The delicious site is temporarily offline while we move servers. We'll be back!  Your bookmarks are safe and sound. The site should be available again on Monday, July 24.

Yeah, so I guess that’s not gonna happen. It turns out I exported my bookmarks in 2016 (into one big HTML file), which is probably as current as it needs to be.

The maintenance page mentioned Pinboard, so I looked up some articles. Apparently Pinboard bought Delicious in June 2017 and put it into read-only mode. I know I was able to look up bookmarks on Del.icio.us as recently as January, so it’s at least this July they’re talking about, but I’m guessing the server migration probably failed and it never came back.

The Fanfic Connection

In an interesting twist, I discovered that there’s a fanfic-related history in the past rivalry between Del.icio.us and Pinboard.

TL;DR: Delicious was once extensively used to categorize fic on LiveJournal, but an overhaul left it unsuitable. (Among other things, “/” became an unsearchable character, making it impossible to search for pairings.) There was a mass exodus of fanfic writers and readers, many of whom ended up at Pinboard…and Pinboard’s owner put in extra effort to address their needs.

Legality Links

Organization for Transformative Works – dedicated to protecting the expression of fan fiction, fan art, etc. (via Naomi Novik)

Open Standards, One Web, and Opera – Just why are standards important, anyway? (via Opera Watch)

Speaking of Opera, their EU antitrust complaint against Microsoft has been making waves. Responses at CSS3.info, Web Standards Project, Slashdot (edit: more Slashdot), Asa Dotzler, Opera Watch, plus a Q&A w/ Haarvard. My take: Good luck on unbundling, but if they can force Microsoft to catch up with the rest of the market in terms of standards support, I’m all for it.

Nissan vs. Nissan. On my way to work I saw a bumper sticker on an XTerra that said “In support of our freedom, it’s my last Nissan.” Huh? There was clearly a web address below it, but it was too small to read at that distance. So I looked up the phrase, and apparently there’s been a long-running dispute over the domain name nissan.com, between a small computer business named after its founder, Uzi Nissan, and the Nissan car company. The dispute was eventually resolved (correctly, IMO, since he has a legit reason to use the name) in favor of the little guy. On the other hand, I don’t see why the site makes such a big deal about Nissan’s “French Connection” to Renault.

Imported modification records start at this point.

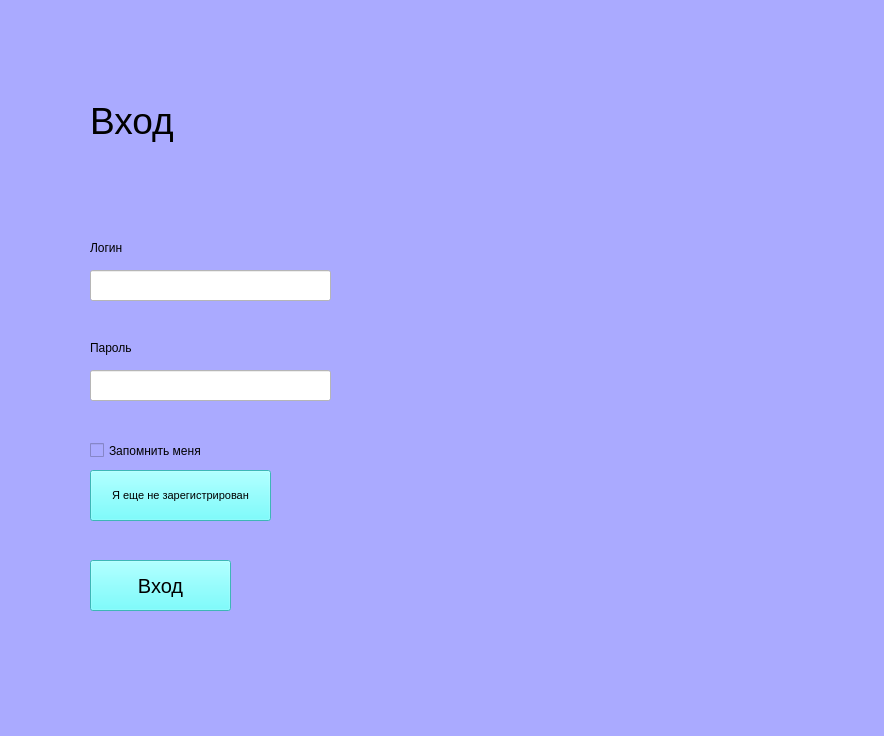
Qt form client/templates/login.ui (Alex-Filat0v/course_work_3rd_year) before a commit.
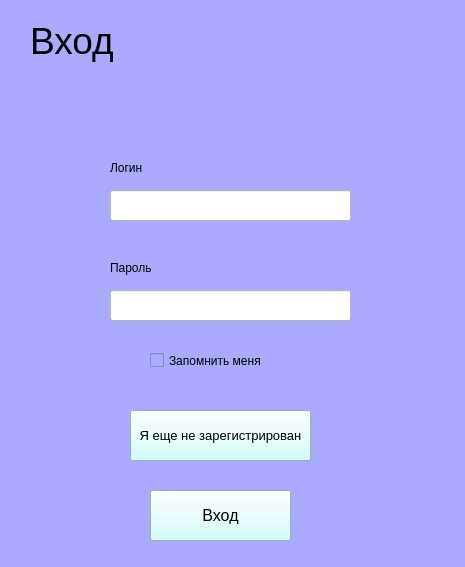
The same form after that commit.

```diff
--- a/client/templates/login.ui
+++ b/client/templates/login.ui
@@ -6,10 +6,22 @@
    <rect>
     <x>0</x>
     <y>0</y>
-    <width>884</width>
-    <height>736</height>
+    <width>465</width>
+    <height>567</height>
    </rect>
   </property>
+  <property name="minimumSize">
+   <size>
+    <width>465</width>
+    <height>567</height>
+   </size>
+  </property>
+  <property name="maximumSize">
+   <size>
+    <width>465</width>
+    <height>567</height>
+   </size>
+  </property>
   <property name="font">
    <font>
     <pointsize>8</pointsize>
@@ -25,8 +37,8 @@
    <widget class="QLabel" name="label">
     <property name="geometry">
      <rect>
-      <x>90</x>
-      <y>80</y>
+      <x>30</x>
+      <y>0</y>
       <width>161</width>
       <height>81</height>
      </rect>
@@ -43,8 +55,8 @@
    <widget class="QLabel" name="label_error">
     <property name="geometry">
      <rect>
-      <x>90</x>
-      <y>150</y>
+      <x>30</x>
+      <y>70</y>
       <width>401</width>
       <height>81</height>
      </rect>
@@ -62,8 +74,8 @@
    <widget class="QLabel" name="label_3">
     <property name="geometry">
      <rect>
-      <x>90</x>
-      <y>240</y>
+      <x>110</x>
+      <y>160</y>
       <width>55</width>
       <height>16</height>
      </rect>
@@ -73,6 +85,9 @@
       <pointsize>9</pointsize>
      </font>
     </property>
+    <property name="styleSheet">
+     <string notr="true"/>
+    </property>
     <property name="text">
      <string>Логин</string>
     </property>
@@ -80,8 +95,8 @@
    <widget class="QLineEdit" name="lineEdit_login">
     <property name="geometry">
      <rect>
-      <x>90</x>
-      <y>270</y>
+      <x>110</x>
+      <y>190</y>
       <width>241</width>
       <height>31</height>
      </rect>
@@ -93,8 +108,8 @@
    <widget class="QLineEdit" name="lineEdit_password">
     <property name="geometry">
      <rect>
-      <x>90</x>
-      <y>370</y>
+      <x>110</x>
+      <y>290</y>
       <width>241</width>
       <height>31</height>
      </rect>
@@ -112,8 +127,8 @@
    <widget class="QLabel" name="label_4">
     <property name="geometry">
      <rect>
-      <x>90</x>
-      <y>340</y>
+      <x>110</x>
+      <y>260</y>
       <width>55</width>
       <height>16</height>
      </rect>
@@ -130,8 +145,8 @@
    <widget class="QCheckBox" name="checkBox">
     <property name="geometry">
      <rect>
-      <x>90</x>
-      <y>430</y>
+      <x>150</x>
+      <y>340</y>
       <width>141</width>
       <height>41</height>
      </rect>
@@ -148,19 +163,19 @@
    <widget class="QToolButton" name="toolButton_registration">
     <property name="geometry">
      <rect>
-      <x>90</x>
-      <y>470</y>
+      <x>130</x>
+      <y>410</y>
       <width>181</width>
       <height>51</height>
      </rect>
     </property>
     <property name="font">
      <font>
-      <pointsize>8</pointsize>
+      <pointsize>10</pointsize>
      </font>
     </property>
     <property name="styleSheet">
-     <string notr="true">background-color: rgb(85, 255, 255);
+     <string notr="true">background-color: rgb(197, 255, 254);
 </string>
     </property>
     <property name="text">
@@ -170,36 +185,26 @@
    <widget class="QToolButton" name="toolButton_login">
     <property name="geometry">
      <rect>
-      <x>90</x>
-      <y>560</y>
+      <x>150</x>
+      <y>490</y>
       <width>141</width>
       <height>51</height>
      </rect>
     </property>
     <property name="font">
      <font>
-      <pointsize>15</pointsize>
+      <pointsize>12</pointsize>
      </font>
     </property>
     <property name="styleSheet">
-     <string notr="true">background-color: rgb(85, 255, 255);</string>
+     <string notr="true">background-color: rgb(197, 255, 254);
+</string>
     </property>
     <property name="text">
      <string>Вход</string>
     </property>
    </widget>
   </widget>
-  <widget class="QMenuBar" name="menubar">
-   <property name="geometry">
-    <rect>
-     <x>0</x>
-     <y>0</y>
-     <width>884</width>
-     <height>21</height>
-    </rect>
-   </property>
-  </widget>
-  <widget class="QStatusBar" name="statusbar"/>
  </widget>
  <resources/>
  <connections/>
```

Copyright law: All ficced up

We were having a discussion last night about the specifics of copyright law on derivative works, sparked by a ridiculous flamewar discussion thread on fan-made music videos. While it’s generally known that posting fanfic and fanart is illegal, we were speculating on when exactly these creations become violations of the law. Is it when you distribute the work? When you show it to a stranger, whether they get a copy or not? When you show it to your spouse? Turns out that unless you have specific permission from the copyright holder to use the specific work involved, it’s not legal to create fanart or fic at all, whether you show it to anyone or not.

This runs up against a belief of mine that I’ve termed “the Six-Year-Old Doctrine:” if, in order to fully enforce a law, authorities would need to prosecute a fair number of unwitting six-year-olds, that law is in need of changing. With respect to copyright and derivative works, every first-grader who draws a picture of Dora the Explorer or Barney or Bugs Bunny is technically in violation of copyright law. Realistically, no one is going to issue C&D letters to a classful of fans, or sue their parents for damages. Sadly, the owners of the depicted property do have that right.

Copyright law is quite black and white, but feels incredibly gray. And no wonder, with the fineness of the dividing lines between legal and illegal. Continue reading